What challenges have you faced? 

As with any move to a foreign country that does not have English as its first language, learning the local lingo is always going to be a challenge. Lessons were one of the first things we arranged after we arrived. Matthew, being at school, is now almost fluent…well he’s fluent in 13 year old Greek! I am still having twice weekly lessons and can hold quite a decent conversation, read and write, albeit slowly. 

Barry, never having been a natural linguist, gets by, and at least has us. To be honest, Greek has to be one of the hardest languages to master, especially from English because the root and structure of it is very different. Corfu, being a holiday destination, does give you the ability to get by in English, but as we wanted to fully integrate into society here, it has been important for at least one of us to persevere. 

Just as with anything in life, we have been thrown the occasional curve ball. The UK Brexit vote had an almost immediate effect on our finances. Not only is Barry’s pension paid in the UK, but at the time, the bulk of the capital from the sale of our property and business was also in the UK. With the exchange rates plummeting, we were faced with the prospect of giving up on our dream and new life, or adjusting the original plans to fit into a thinner wallet. 

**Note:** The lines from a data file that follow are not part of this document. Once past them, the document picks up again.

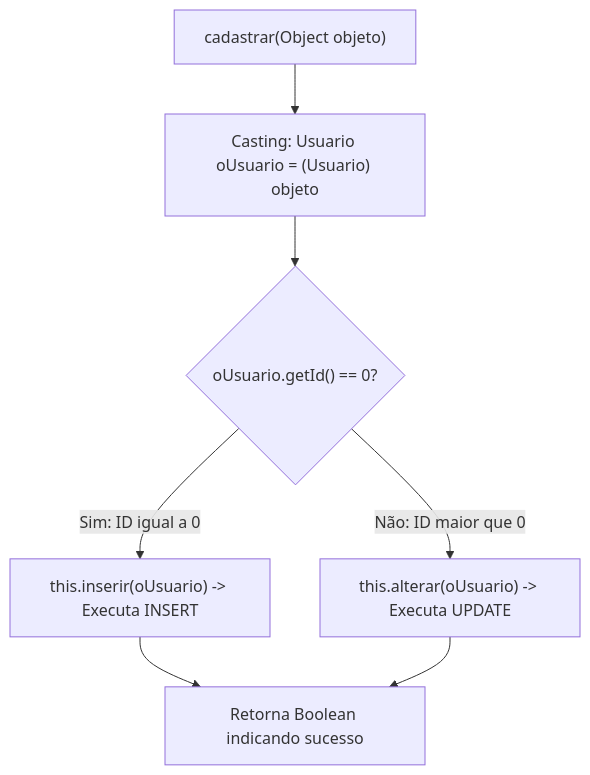
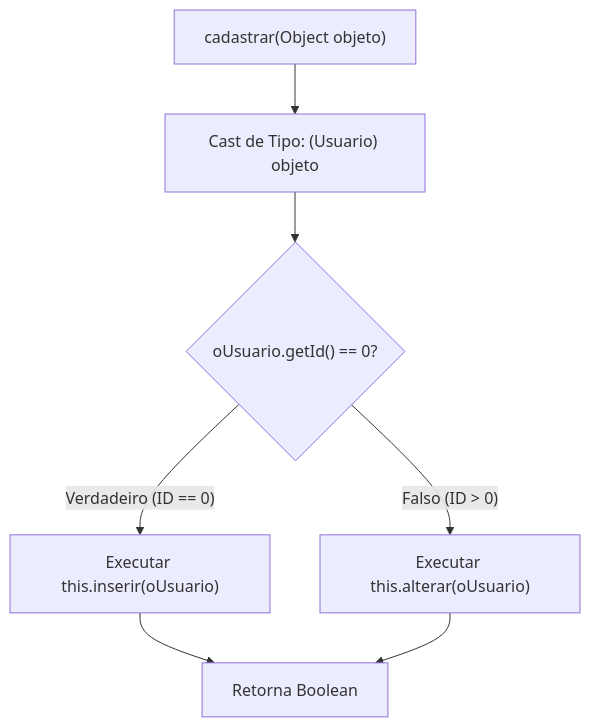
Before and after one commit to murilolol/unifef: diagram 13 of 17 in 3º Semestre/[Prof. Jefferson Passerini] Laboratório de Programação III/Resumos-IA/Caderno-Consolidado.md, drawn with Mermaid. The commit also changed other lines of this file and 10 other files, not shown here.

````diff
--- a/3º Semestre/[Prof. Jefferson Passerini] Laboratório de Programação III/Resumos-IA/Caderno-Consolidado.md
+++ b/3º Semestre/[Prof. Jefferson Passerini] Laboratório de Programação III/Resumos-IA/Caderno-Consolidado.md
@@ -1065,9 +1239,9 @@
 ```mermaid
 flowchart TD
-    Inicio["cadastrar(Object objeto)"] --> Cast["Casting: Usuario oUsuario = (Usuario) objeto"]
-    Cast --> Teste{"oUsuario.getId() == 0?"}
-    Teste -- "Sim: ID igual a 0" --> Inserir["this.inserir(oUsuario) -> Executa INSERT"]
-    Teste -- "Não: ID maior que 0" --> Alterar["this.alterar(oUsuario) -> Executa UPDATE"]
-    Inserir --> Retorno["Retorna Boolean indicando sucesso"]
+    Inicio["cadastrar(Object objeto)"] --> Cast["Cast de Tipo: (Usuario) objeto"]
+    Cast --> AvaliaId{"oUsuario.getId() == 0?"}
+    AvaliaId -- "Verdadeiro (ID == 0)" --> Inserir["Executar this.inserir(oUsuario)"]
+    AvaliaId -- "Falso (ID > 0)" --> Alterar["Executar this.alterar(oUsuario)"]
+    Inserir --> Retorno["Retorna Boolean"]
     Alterar --> Retorno
 ```
````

We unanimously agreed on the later. I took sewing lessons and have become very adept at upcycling second hand furniture. Barry dusted off his school boy carpentry skills and began creating things. He built a desk out of some leftover wood and a resized sheet of toughen glass, and began utilising any pallets he could get his hands on for other house or garden needs. Looking back, it is probably why our house feels so special to us; every room has at least one thing we’ve upcycled, made or salvaged.

“Just as with anything in life, we have been thrown the occasional curve ball.”

However, the biggest challenge we faced was one that none of us could have foreseen. Just as our house was beginning to take shape, Barry started to feel tired quite a lot of the time, even walking upstairs left him exhausted. As his father had suffered from emphysema, we made an appointment with a doctor just to be on the safe side. 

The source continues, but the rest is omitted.